Historic district commissioners seek better way to list rules


There is a need to clearly inform prospective property owners in the downtown historic district of the area’s restrictions and requirements, according to members of the Historic District Commission.

Commissioner Darnell Hawkins said that the commission needs to produce a one-page information sheet that clearly specifies everything that historic district property owners need to know.

“We need something that can be easily read and that can be handed out in real estate offices and the department of inspection and zoning,” Hawkins said. “I know we have a handbook but nobody is going to go through that whole book.”

Zoning official Lakisha Hill said that an information sheet as described by Hawkins would be helpful.

Frederick Jackson — the owner of Creative Solutions at 313 W. Barraque St. on the edge of the historic district — was recently issued a stop-work order by the Pine Bluff Inspection and Zoning Department after it determined a metal addition he was in the process of building on his property ran afoul of historic district rules.

Evidence presented by the inspection and zoning department said that Jackson received an unofficial Certificate of Appropriateness designation for the metal addition from Commissioner Dee Herring-Gatlin, which was used to obtain a building permit.

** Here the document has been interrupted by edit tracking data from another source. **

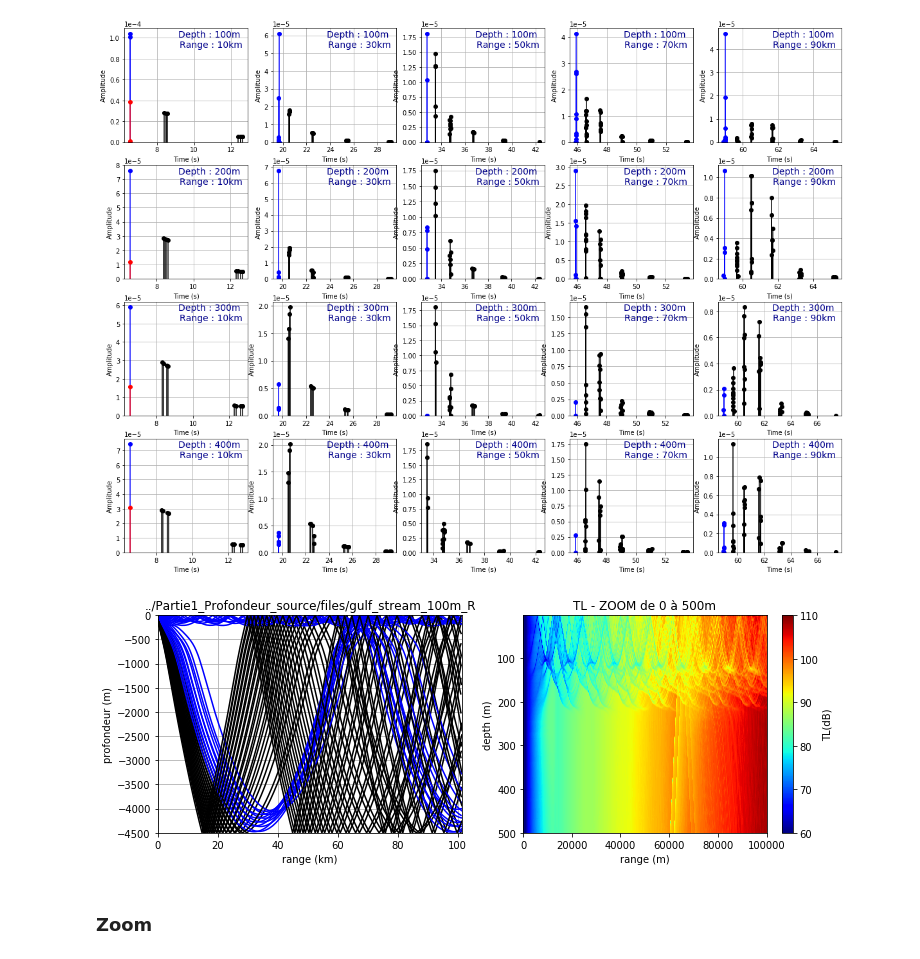
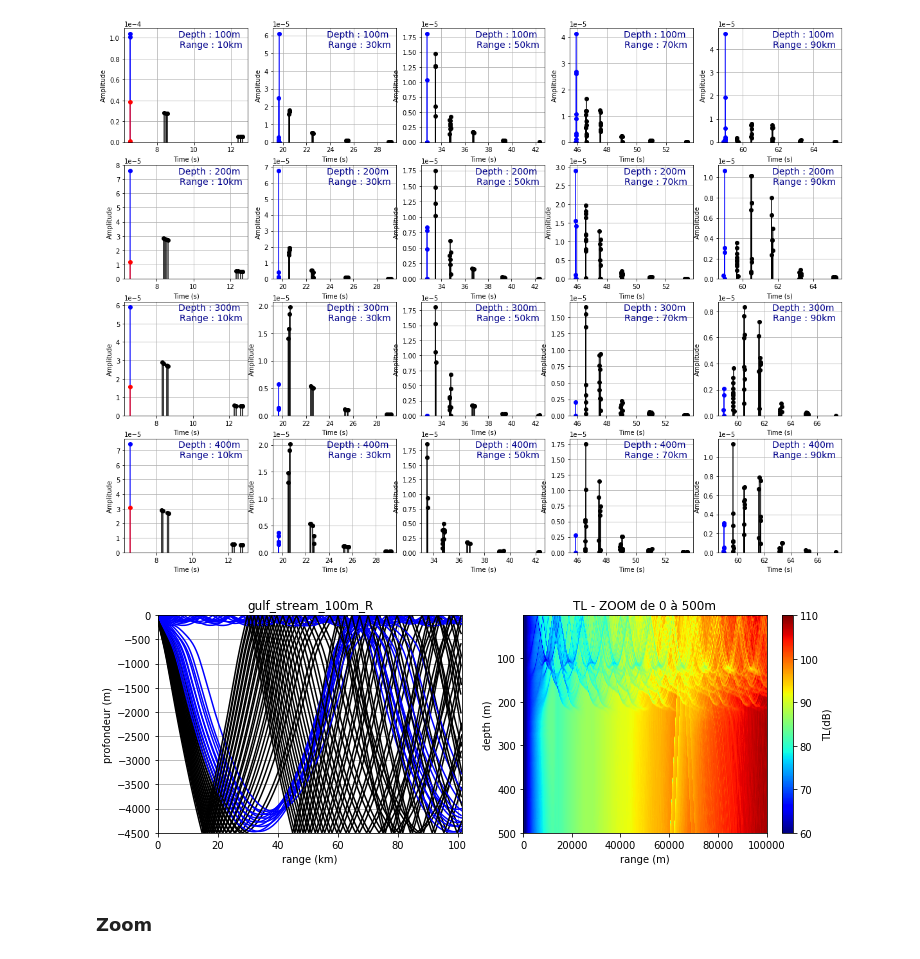
Before and after one commit to ponchama/Cognac_Acoustique, a Jupyter notebook: Bellhop/Partie5_methode_detection/Untitled.ipynb, the cells around one changed output. Saved outputs shown, nothing was run; the diff lists cells and outputs as text; code cells hidden in the pictures.

```diff
--- a/Bellhop/Partie5_methode_detection/Untitled.ipynb
+++ b/Bellhop/Partie5_methode_detection/Untitled.ipynb
@@ -2283,10 +2628,14 @@ for i in range (IRD.size):
 # %% [output]
 [figure]
 # %%
-g2.plot_all(file_ray = '../Partie1_Profondeur_source/files/gulf_stream_100m_R.ray', \
-           file_shd = '../Partie1_Profondeur_source/files/gulf_stream_100m_IB.shd')
+#g2.plot_all(file_ray = '../Partie1_Profondeur_source/files/gulf_stream_100m_R.ray', \
+#           file_shd = '../Partie1_Profondeur_source/files/gulf_stream_100m_IB.shd')
+
+g2.plot_all(file_ray = 'gulf_stream_100m_R.ray', \
+            file_shd = 'gulf_stream_100m_IB.shd')
+plt.savefig('rayons_gs2', dpi=100)
 # %% [output]
-[figure, old version]
+[figure, new version]
 # %% [markdown]
 ### Zoom
 # %%
```
Also changed, not shown: parts of 79 cells of this notebook, 1 other file.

The commission ultimately voted at a recent meeting to lift the stop-work order and retroactively approve the metal addition after determining that Jackson’s business, which was built in the early 1970s, is a non-contributing structure.

The commission considers structures within the historic district that are not in themselves of a historic nature to be non-contributing, while structures that are actually historic and contribute to the area’s designation are considered to be contributing structures.

The commission, in Jackson’s case, found that historic preservation rules for his non-contributing structure do not need to be as rigid as those for contributing structures.

Jackson expressed frustration with not being informed by Realtors of what would be required of him prior to purchasing the Barraque Street property.

“I probably wouldn’t have bought that property if I had known,” Jackson said during the hearing.